Remarkably little has been written about the state of citizenship education in our schools. One has to go back to the 1998 Public Agenda study "A Lot To Be Thankful For" to find a serious attempt to examine what parents think public schools should teach children about citizenship. The annual Phi Delta Kappan/Gallup poll on schooling has not asked questions about citizenship since 2000. When these questions were last addressed, respondents chose "prepar[ing] people to become responsible citizens" as the least important purpose of schooling from among those offered. And it's brutally hard to find much on what teachers think about the state of citizenship education.
Given those challenges, pollsters/analysts Steve Farkas and Ann Duffett have delivered an invaluable service in their new study "High Schools, Civics, and Citizenship: What Social Studies Teachers Think and Do," released today (Full disclosure: The study was commissioned and published by my shop at AEI). Steve and Ann explore what our schools are teaching today about citizenship by interviewing and surveying those teachers most directly charged with educating and shaping America's new citizens--high school teachers of history and social studies in both public and private schools.
The findings struck me as both surprising and predictable, at times reassuring but also unsettling. While teachers' priorities and values largely reflect those of the general public, their efforts to convey that knowledge to students are falling short of their own expectations.
In marked contrast to their private counterparts, public school teachers believe that social studies is losing ground to other subject areas and that civics in particular is being neglected by their schools. Teachers appear mixed, with some notable exceptions, about what the precise content of a proper civic education should be. They emphasize notions of tolerance and rights, but are inclined to give less attention to history, facts, and key constitutional concepts such as the separation of powers.
First, the good news: I found the results quite promising when it comes to public values and how teachers view America. Teachers share what most Americans would likely regard as a vision of responsible citizenship--with 83% of the teachers surveyed seeing the U.S. as a unique country that stands for something special in the world. At the same time, 82% of survey respondents say students should be taught to "respect and appreciate their country but know its shortcomings." For all of the concerns about anti-American sentiment in schools of education, just 1% of teachers want students to learn "that the U.S. is a fundamentally flawed country." This sounds, to our ears, pretty much like a pitch-perfect rendition of what parents, voters, and taxpayers would hope for--schools where students learn that America is exceptional even as they learn about its failures.
Teachers working with immigrants and English Language Learners (ELL) voice a particular need to teach their students to appreciate America and its culture. Fully 82% of teachers believe it is especially important to teach foreign-born students to value the U.S. and the meaning of citizenship, and 89% of teachers working with ELL students say the same.

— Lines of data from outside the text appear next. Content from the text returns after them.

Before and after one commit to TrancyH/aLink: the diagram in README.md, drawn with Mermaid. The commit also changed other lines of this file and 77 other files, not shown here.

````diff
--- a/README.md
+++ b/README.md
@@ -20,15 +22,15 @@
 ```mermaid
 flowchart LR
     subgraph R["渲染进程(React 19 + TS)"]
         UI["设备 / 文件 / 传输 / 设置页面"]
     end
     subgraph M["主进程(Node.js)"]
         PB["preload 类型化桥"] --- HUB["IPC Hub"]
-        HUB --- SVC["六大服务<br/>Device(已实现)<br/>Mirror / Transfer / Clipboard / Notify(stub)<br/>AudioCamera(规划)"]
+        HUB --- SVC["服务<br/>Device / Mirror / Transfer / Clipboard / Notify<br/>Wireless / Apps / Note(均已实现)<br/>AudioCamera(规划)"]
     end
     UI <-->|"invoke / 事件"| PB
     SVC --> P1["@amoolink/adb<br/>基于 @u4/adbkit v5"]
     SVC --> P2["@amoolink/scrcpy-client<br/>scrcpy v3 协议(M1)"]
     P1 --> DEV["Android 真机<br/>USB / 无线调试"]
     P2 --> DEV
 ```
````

Second, when asked what content, skills, or knowledge are most important, teachers rank the guarantees of the Bill of Rights at the top, whereas concepts like federalism and the separation of powers and key periods like the American Founding fare less well. It appears that students are taught about those things that embody a certain spirit of America, but not about how that spirit is translated into actual governance. Similarly, only 50% of teachers thought it essential for students to know "economic principles like supply and demand" and just 36% thought it essential that they know facts and dates (like the location of the 50 states or the date of Pearl Harbor). This strikes us as a case of teachers setting a remarkably low bar for what they expect their students to be able to learn.

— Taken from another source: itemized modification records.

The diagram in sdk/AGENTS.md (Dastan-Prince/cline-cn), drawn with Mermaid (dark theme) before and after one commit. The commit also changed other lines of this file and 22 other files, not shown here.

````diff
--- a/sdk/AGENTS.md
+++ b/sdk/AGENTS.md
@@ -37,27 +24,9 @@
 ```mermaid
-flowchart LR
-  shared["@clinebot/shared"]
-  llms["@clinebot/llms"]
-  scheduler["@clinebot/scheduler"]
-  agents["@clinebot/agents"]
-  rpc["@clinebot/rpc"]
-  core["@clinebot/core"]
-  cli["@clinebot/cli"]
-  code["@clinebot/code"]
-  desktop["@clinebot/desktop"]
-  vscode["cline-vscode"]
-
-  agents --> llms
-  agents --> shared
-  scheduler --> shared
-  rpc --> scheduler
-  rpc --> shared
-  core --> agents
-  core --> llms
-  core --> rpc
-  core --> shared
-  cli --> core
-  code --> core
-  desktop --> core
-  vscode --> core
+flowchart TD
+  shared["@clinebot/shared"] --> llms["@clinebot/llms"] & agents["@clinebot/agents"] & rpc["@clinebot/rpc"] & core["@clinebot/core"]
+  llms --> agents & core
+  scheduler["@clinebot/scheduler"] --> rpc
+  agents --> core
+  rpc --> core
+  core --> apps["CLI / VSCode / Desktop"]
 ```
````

Third, these teachers are uniquely well-positioned to report on what students are and are not learning when it comes to citizenship. On that score, things are disconcerting. When asked whether they are "very confident" that students have mastered important content and skills, only 24% of teachers indicate that their students can identify the protections in the Bill of Rights when they graduate high school, 15% think that their students understand concepts such as federalism and the separation of powers, and 11% believe their pupils understand the basic precepts of the free market.
Fourth, private schools may actually be better at fostering citizenship and civic virtues. For all the popular assertions that private schooling cannot serve public purposes, the data suggest that public and private educators value similar things and seek to accomplish similar aims. At the same time, the nature of the private school environment appears to be more conducive to achieving these civic ends. Take this striking finding: 43% of private school teachers say that most students in their high school graduate having learned "to be tolerant of people and groups who are different from themselves" compared with just 19% of their public school counterparts. Indeed, private school teachers appear to be much more confident that their graduates are learning the things that both groups of teachers say they want students to learn.
Finally, teachers feel marginalized in the testing era. Farkas and Duffett note that 70% of social studies teachers say their subject is a lower priority because of pressure to show progress on math and language arts. More than four in ten blame No Child Left Behind for deemphasizing their subject. Of course, the reality is that No Child Left Behind has had far more of an impact on elementary and middle schools than on high schools, so it may be that teachers are merely finding the law to be a visible, convenient villain. Nonetheless, 93% of teachers express a strong preference for social studies to become a regularly assessed subject.